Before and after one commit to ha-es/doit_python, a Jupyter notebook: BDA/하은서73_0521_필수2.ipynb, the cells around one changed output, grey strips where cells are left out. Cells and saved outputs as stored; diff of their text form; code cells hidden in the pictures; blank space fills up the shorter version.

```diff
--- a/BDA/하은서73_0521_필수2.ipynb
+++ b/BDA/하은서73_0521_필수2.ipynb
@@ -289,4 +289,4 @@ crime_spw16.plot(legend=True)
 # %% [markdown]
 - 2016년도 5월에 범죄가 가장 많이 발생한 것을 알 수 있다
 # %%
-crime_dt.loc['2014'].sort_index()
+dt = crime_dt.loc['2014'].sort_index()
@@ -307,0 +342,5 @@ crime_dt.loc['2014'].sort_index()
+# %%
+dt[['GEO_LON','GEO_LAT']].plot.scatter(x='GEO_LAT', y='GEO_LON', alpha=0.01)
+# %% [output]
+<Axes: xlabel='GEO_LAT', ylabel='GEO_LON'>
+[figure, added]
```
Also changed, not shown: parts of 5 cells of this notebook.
────────────────────
--- WHAT IS REQUIRED ---
So that nothing is lost, please reproduce each entry exactly as written.

--- TASK RESPONSE ---
Before and after one commit to ha-es/doit_python, a Jupyter notebook: BDA/하은서73_0521_필수2.ipynb, the cells around one changed output, grey strips where cells are left out. Cells and saved outputs as stored; diff of their text form; code cells hidden in the pictures; blank space fills up the shorter version.

```diff
--- a/BDA/하은서73_0521_필수2.ipynb
+++ b/BDA/하은서73_0521_필수2.ipynb
@@ -289,4 +289,4 @@ crime_spw16.plot(legend=True)
 # %% [markdown]
 - 2016년도 5월에 범죄가 가장 많이 발생한 것을 알 수 있다
 # %%
-crime_dt.loc['2014'].sort_index()
+dt = crime_dt.loc['2014'].sort_index()
@@ -307,0 +342,5 @@ crime_dt.loc['2014'].sort_index()
+# %%
+dt[['GEO_LON','GEO_LAT']].plot.scatter(x='GEO_LAT', y='GEO_LON', alpha=0.01)
+# %% [output]
+<Axes: xlabel='GEO_LAT', ylabel='GEO_LON'>
+[figure, added]
```
Also changed, not shown: parts of 5 cells of this notebook.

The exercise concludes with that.